Página 1026 - my mind is clouded with a doubt) To the island-valley of Avilion; Where falls not hail, or rain, or any snow, Nor ever wind blows loudly ; but it lies Deep-meadow'd happy, fair with orchard-lawns And bowery hollows crown'd with summer sea, Where
Página 997 - THE LADY OF SHALOTT PAST I ON either side the river lie Long fields of barley and of rye, That clothe the wold and meet the sky; And thro' the field the road runs hy To many-tower'd Camelot; And up and down the people go, Gazing where the lilies
Página 1004 - DEAD HOME they brought her warrior dead: She nor swooned, nor uttered cry: All her maidens, watching, said, ' She must weep or she will die.' Then they praised him, soft and low, Called him worthy to be loved, Truest friend and noblest foe; Yet she neither spoke nor moved. Stole a maiden from
Página 1347 - THE CHILDREN'S HOUR BETWEEN the dark and the daylight, When the night is beginning to lower, Comes a pause in the day's occupations, That is known as the Children's Hour. I hear in the chamber above me The patter of little feet,
Página 1253 - That»dead men rise up never; That even the weariest river Winds somewhere safe to sea. Then star nor sun shall waken, Nor any change of light : Nor sound of waters shaken, Nor any sound or sight: Nor wintry leaves nor vernal, Nor days nor things diurnal;
Página 1487 - WALT WHITMAN [1819-1892] ONE'S-SELF I SING ONE'S-SELF I sing, a simple separate person, Yet utter the word Democratic, the word En-Masse. Of physiology from top to toe I sing, Not physiognomy alone nor brain alone is worthy for the Of Life immense in passion, pulse, and power, Cheerful, for freest action
Página 1039 - BRIGADE HALF a league, half a league, Half a league onward, All in the valley of Death Rode the six hundred. 1 " Forward the Light Brigade ! Charge for the guns ! " he said.

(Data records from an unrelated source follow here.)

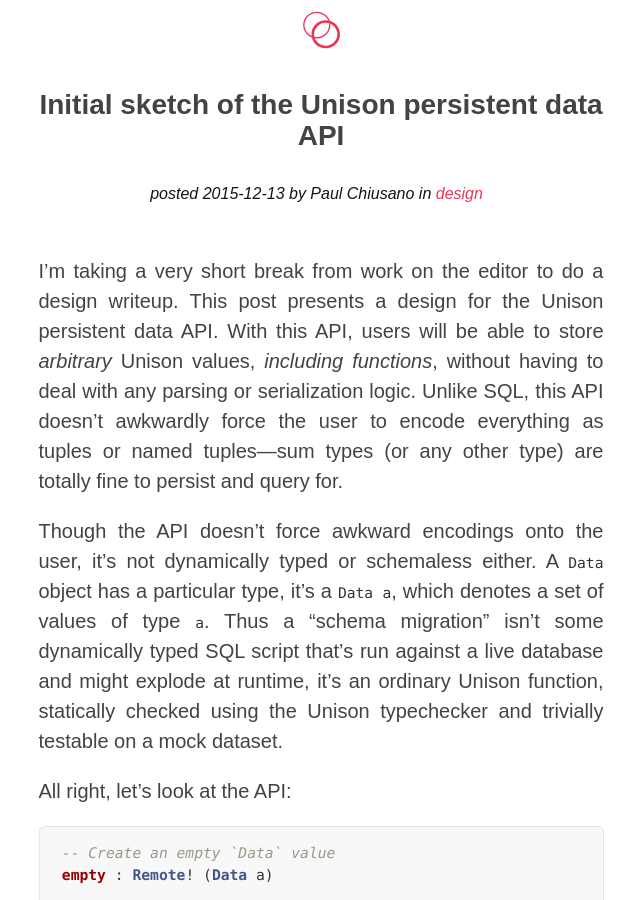
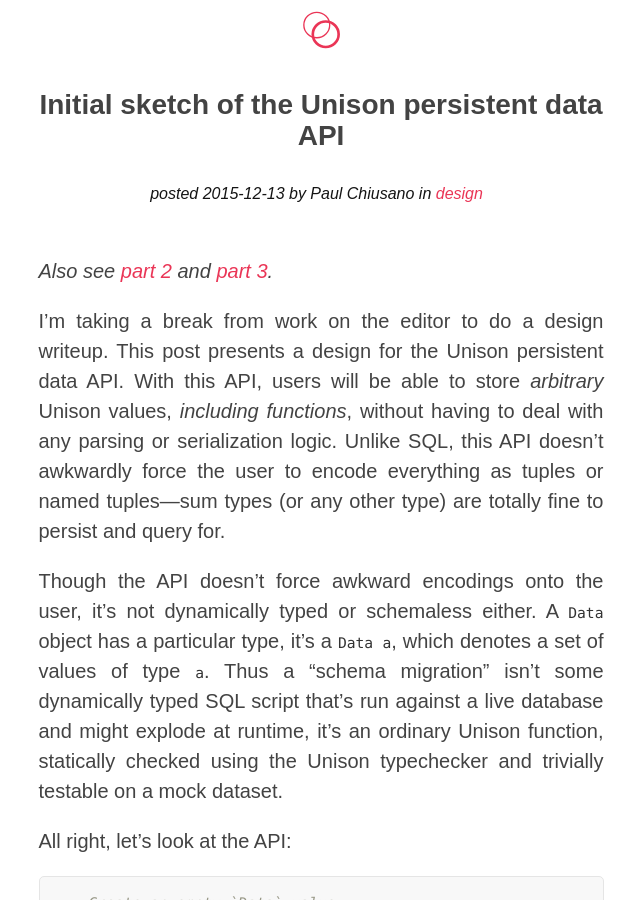
Before and after one commit to unisonweb/oldblog, a Jekyll site: the page built from _posts/2015-12-13-persistent-data-api.markdown, in a window 1280 px wide and 900 px high, scrolled down 500 px. Shown: the whole window, without its empty margins (319-959 px from the left). Built offline with Jekyll 4.4.1, drawn with Linux system fonts in a browser that asks for light colours; some web fonts are replaced; comment, search, counter and statistics services are not loaded.

Commit message:
Update 2015-12-13-persistent-data-api.markdown

```diff
--- a/_posts/2015-12-13-persistent-data-api.markdown
+++ b/_posts/2015-12-13-persistent-data-api.markdown
@@ -5,7 +5,9 @@
 post_author: Paul Chiusano
 ---
 
-I'm taking a very short break from work on the editor to do a design writeup. This post presents a design for the Unison persistent data API. With this API, users will be able to store _arbitrary_ Unison values, _including functions_, without having to deal with any parsing or serialization logic. Unlike SQL, this API doesn't awkwardly force the user to encode everything as tuples or named tuples---sum types (or any other type) are totally fine to persist and query for.
+_Also see [part 2](/2015-12-22/data-api-implementation.html) and [part 3](/2016-01-25/pcbt-merges.html)._
+
+I'm taking a break from work on the editor to do a design writeup. This post presents a design for the Unison persistent data API. With this API, users will be able to store _arbitrary_ Unison values, _including functions_, without having to deal with any parsing or serialization logic. Unlike SQL, this API doesn't awkwardly force the user to encode everything as tuples or named tuples---sum types (or any other type) are totally fine to persist and query for.
 
 Though the API doesn't force awkward encodings onto the user, it's not dynamically typed or schemaless either. A `Data` object has a particular type, it's a `Data a`, which denotes a set of values of type `a`. Thus a "schema migration" isn't some dynamically typed SQL script that's run against a live database and might explode at runtime, it's an ordinary Unison function, statically checked using the Unison typechecker and trivially testable on a mock dataset.
 
```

Into the valley of Death Rode the six hundred. "Forward, the Light Brigade!" Was there a man dismay'd? Not tho' the soldier knew Some one had blunder'd.